Middleborough, Mass., is like many small American towns with its white picket fences, kids playing in the park — and swearing, which as of this week comes with a $20 fine.
The town has too much swearing, according to 63-year-old Mimi Duphily, a Middleborough resident and member of the town’s Downtown Business Coalition, and she decided to do something about it.
“Kids were standing on the sidewalks, well, adults too, really, and yelling at someone like 100 feet down the block, using incredible profanity,” Duphily said. “It was gradually getting worse and worse.”
So Duphily brought up the issue to the Downtown Business Coalition and word eventually got around to Middleborough Police Chief Bruce Gates. On Monday night, residents voted 183-50 to approve the proposal impose a $20 fine on public profanity, The Associated Press reported.
And this isn’t the first time the issue has been brought up in Middleborough.
“We used to have a law against swearing but it wasn’t enforced because that meant it was criminal,” Duphily said. “But now, if you pay the ticket, then it’s done and over with.” That, she says, makes the law more enforceable.
Duphily said she has heard many negative reactions, but that the intention was never to infringe on anyone’s rights.
“We don’t want to do anything about your private conversations, that’s between you and whoever you talk to,” Duphily said. “It’s mainly for aggressive behavior or verbal assault of someone who’s a distance away from you.
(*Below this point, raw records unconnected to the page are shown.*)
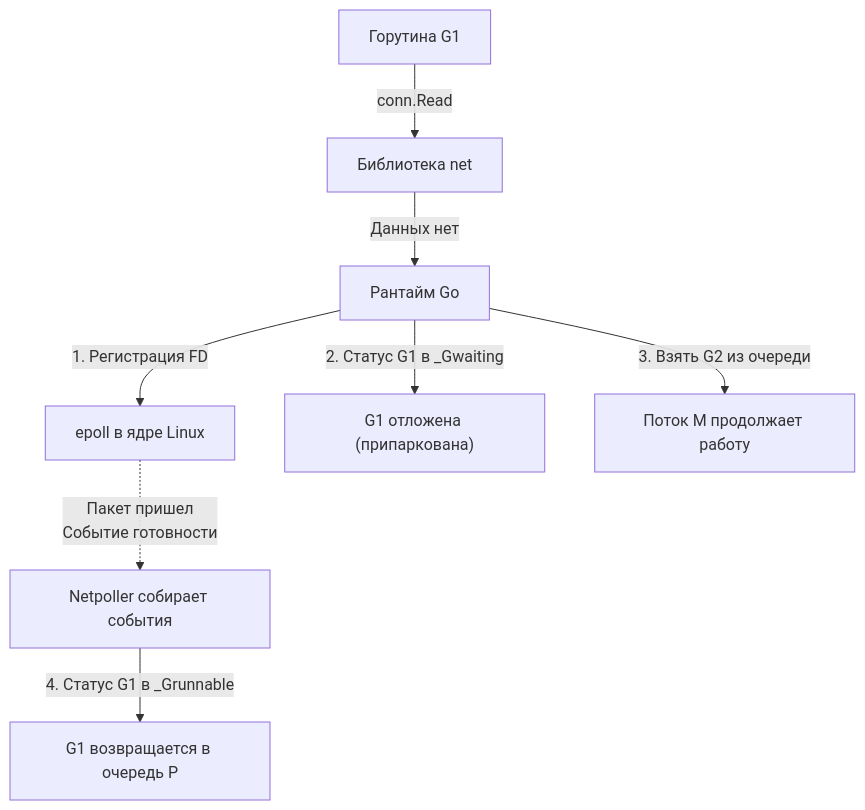
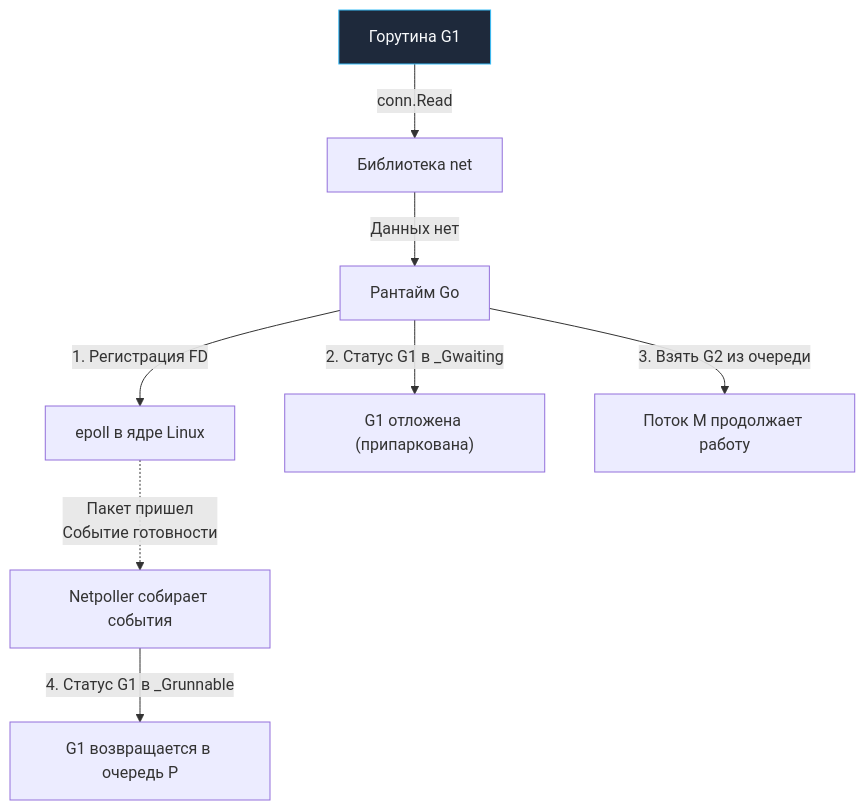
The diagram in sources/7. Глубокий Go (Внутреннее устройство)/10. sysmon, netpoller и фоновые потоки рантайма.md (UnrealTemplier/go-textbook), drawn with Mermaid before and after one commit. The commit also changed 1666 other files, not shown here.

First line of the commit message:
feat(mermaid): add semantic color classDef to 1369 colorless flowchart/graph diagrams

````diff
--- a/sources/7. Глубокий Go (Внутреннее устройство)/10. sysmon, netpoller и фоновые потоки рантайма.md
+++ b/sources/7. Глубокий Go (Внутреннее устройство)/10. sysmon, netpoller и фоновые потоки рантайма.md
@@ -26,12 +26,22 @@
 ```mermaid
 flowchart TD
-    G["Горутина G1"] -->|"conn.Read"| NET["Библиотека net"]
+    classDef process  fill:#1e293b,stroke:#38bdf8,stroke-width:1px,color:#f8fafc
+    classDef success  fill:#064e3b,stroke:#34d399,stroke-width:1px,color:#f8fafc
+    classDef error    fill:#7f1d1d,stroke:#f87171,stroke-width:1px,color:#f8fafc
+    classDef warning  fill:#78350f,stroke:#fbbf24,stroke-width:1px,color:#f8fafc
+    classDef entry    fill:#1e3a5f,stroke:#38bdf8,stroke-width:2px,color:#f8fafc
+    classDef aux      fill:#334155,stroke:#64748b,stroke-width:1px,color:#f8fafc
+    classDef system   fill:#312e81,stroke:#a78bfa,stroke-width:1px,color:#f8fafc
+    classDef data     fill:#132d29,stroke:#2dd4bf,stroke-width:1px,color:#f8fafc
+    classDef network  fill:#881337,stroke:#fb7185,stroke-width:1px,color:#f8fafc
+    classDef accent   fill:#1e1b4b,stroke:#818cf8,stroke-width:1px,color:#f8fafc
+    G["Горутина G1"]:::process -->|"conn.Read"| NET["Библиотека net"]
     NET -->|"Данных нет"| RT["Рантайм Go"]
     
     RT -->|"1. Регистрация FD"| EPOLL["epoll в ядре Linux"]
     RT -->|"2. Статус G1 в _Gwaiting"| SLEEP["G1 отложена (припаркована)"]
     RT -->|"3. Взять G2 из очереди"| M["Поток M продолжает работу"]
     
     EPOLL -.->|"Пакет пришел<br>Событие готовности"| NP["Netpoller собирает события"]
     NP -->|"4. Статус G1 в _Grunnable"| WAKE["G1 возвращается в очередь P"]
 ```
````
It’s really just about when it rises above what is acceptable behavior.”
Duphily said she and the Downtown Business Coalition began to complain about the use of profanity in Middleborough because it was affecting businesses in the area.
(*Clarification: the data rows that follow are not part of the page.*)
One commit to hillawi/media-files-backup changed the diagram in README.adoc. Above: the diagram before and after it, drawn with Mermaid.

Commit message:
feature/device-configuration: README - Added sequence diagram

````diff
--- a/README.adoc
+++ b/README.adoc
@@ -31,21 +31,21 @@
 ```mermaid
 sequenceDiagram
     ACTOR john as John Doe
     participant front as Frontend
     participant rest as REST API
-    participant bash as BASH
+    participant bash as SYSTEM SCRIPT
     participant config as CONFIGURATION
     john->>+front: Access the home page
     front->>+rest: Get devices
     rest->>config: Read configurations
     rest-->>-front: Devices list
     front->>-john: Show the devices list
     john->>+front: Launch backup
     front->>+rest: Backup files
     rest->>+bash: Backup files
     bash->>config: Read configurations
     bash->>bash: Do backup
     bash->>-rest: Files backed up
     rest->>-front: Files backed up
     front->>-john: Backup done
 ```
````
“It was so appalling that customers weren’t comfortable and businesses were suffering,” she said. “Older people and parents with kids wouldn’t even walk by anymore because it was so uncomfortable.”
And despite the negative reaction from some, Duphily says people in other states are curious about the new proposition.
“I’m getting emails from people saying, ‘Let us know how it goes,’” she said. “People all over — from Virginia, to out West, all the way to California.”